**Assignment:** Read the lines below, and copy any that contain the string "ethertype".

----- Data provided

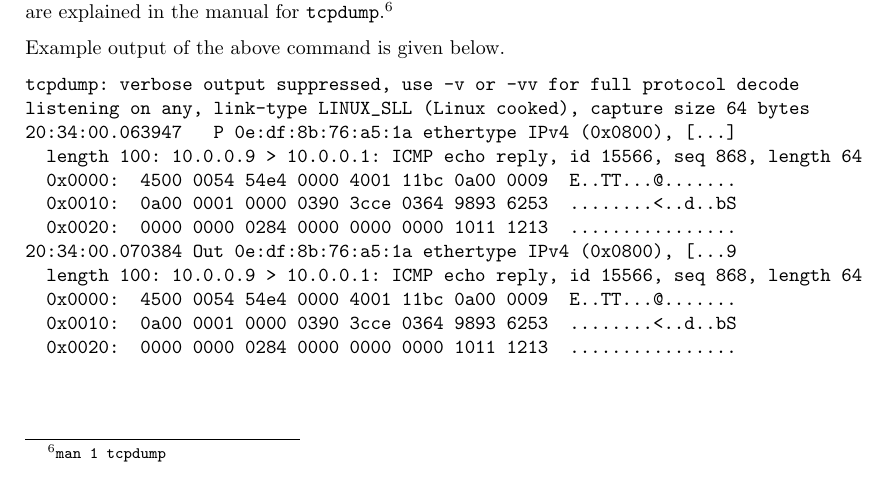
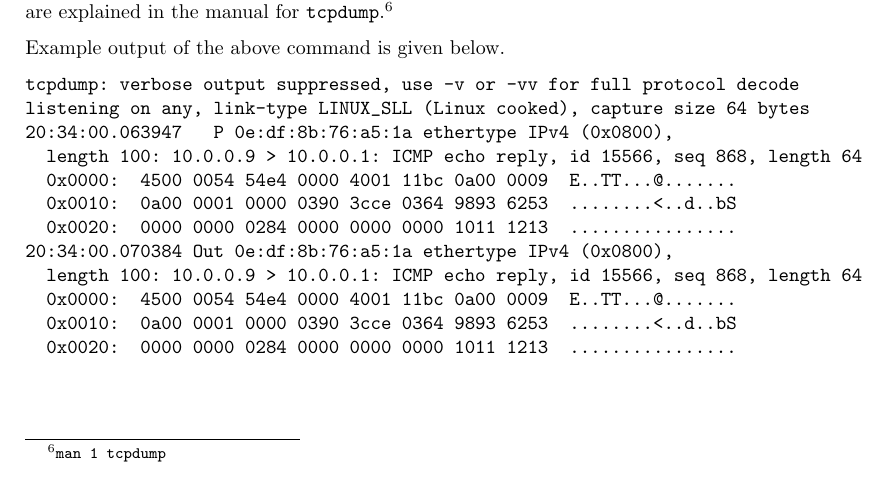
Before and after one commit to cslarsen/bachelor, a LaTeX thesis (thesis/thesis.tex, which reads thesis/appendix-mininet.tex): part of page 60 of 66, cut so that both start at the same text. Compiled offline with pdfLaTeX.

Commit message:
Removed [...]

```diff
--- a/thesis/appendix-mininet.tex
+++ b/thesis/appendix-mininet.tex
@@ -457,12 +457,12 @@
 \begin{Verbatim}
 tcpdump: verbose output suppressed, use -v or -vv for full protocol decode
 listening on any, link-type LINUX_SLL (Linux cooked), capture size 64 bytes
-20:34:00.063947   P 0e:df:8b:76:a5:1a ethertype IPv4 (0x0800), [...]
+20:34:00.063947   P 0e:df:8b:76:a5:1a ethertype IPv4 (0x0800),
   length 100: 10.0.0.9 > 10.0.0.1: ICMP echo reply, id 15566, seq 868, length 64
   0x0000:  4500 0054 54e4 0000 4001 11bc 0a00 0009  E..TT...@.......
   0x0010:  0a00 0001 0000 0390 3cce 0364 9893 6253  ........<..d..bS
   0x0020:  0000 0000 0284 0000 0000 0000 1011 1213  ................
-20:34:00.070384 Out 0e:df:8b:76:a5:1a ethertype IPv4 (0x0800), [...9
+20:34:00.070384 Out 0e:df:8b:76:a5:1a ethertype IPv4 (0x0800),
   length 100: 10.0.0.9 > 10.0.0.1: ICMP echo reply, id 15566, seq 868, length 64
   0x0000:  4500 0054 54e4 0000 4001 11bc 0a00 0009  E..TT...@.......
   0x0010:  0a00 0001 0000 0390 3cce 0364 9893 6253  ........<..d..bS
```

----------

**Task output:**
-20:34:00.063947   P 0e:df:8b:76:a5:1a ethertype IPv4 (0x0800), [...]
+20:34:00.063947   P 0e:df:8b:76:a5:1a ethertype IPv4 (0x0800),
-20:34:00.070384 Out 0e:df:8b:76:a5:1a ethertype IPv4 (0x0800), [...9
+20:34:00.070384 Out 0e:df:8b:76:a5:1a ethertype IPv4 (0x0800),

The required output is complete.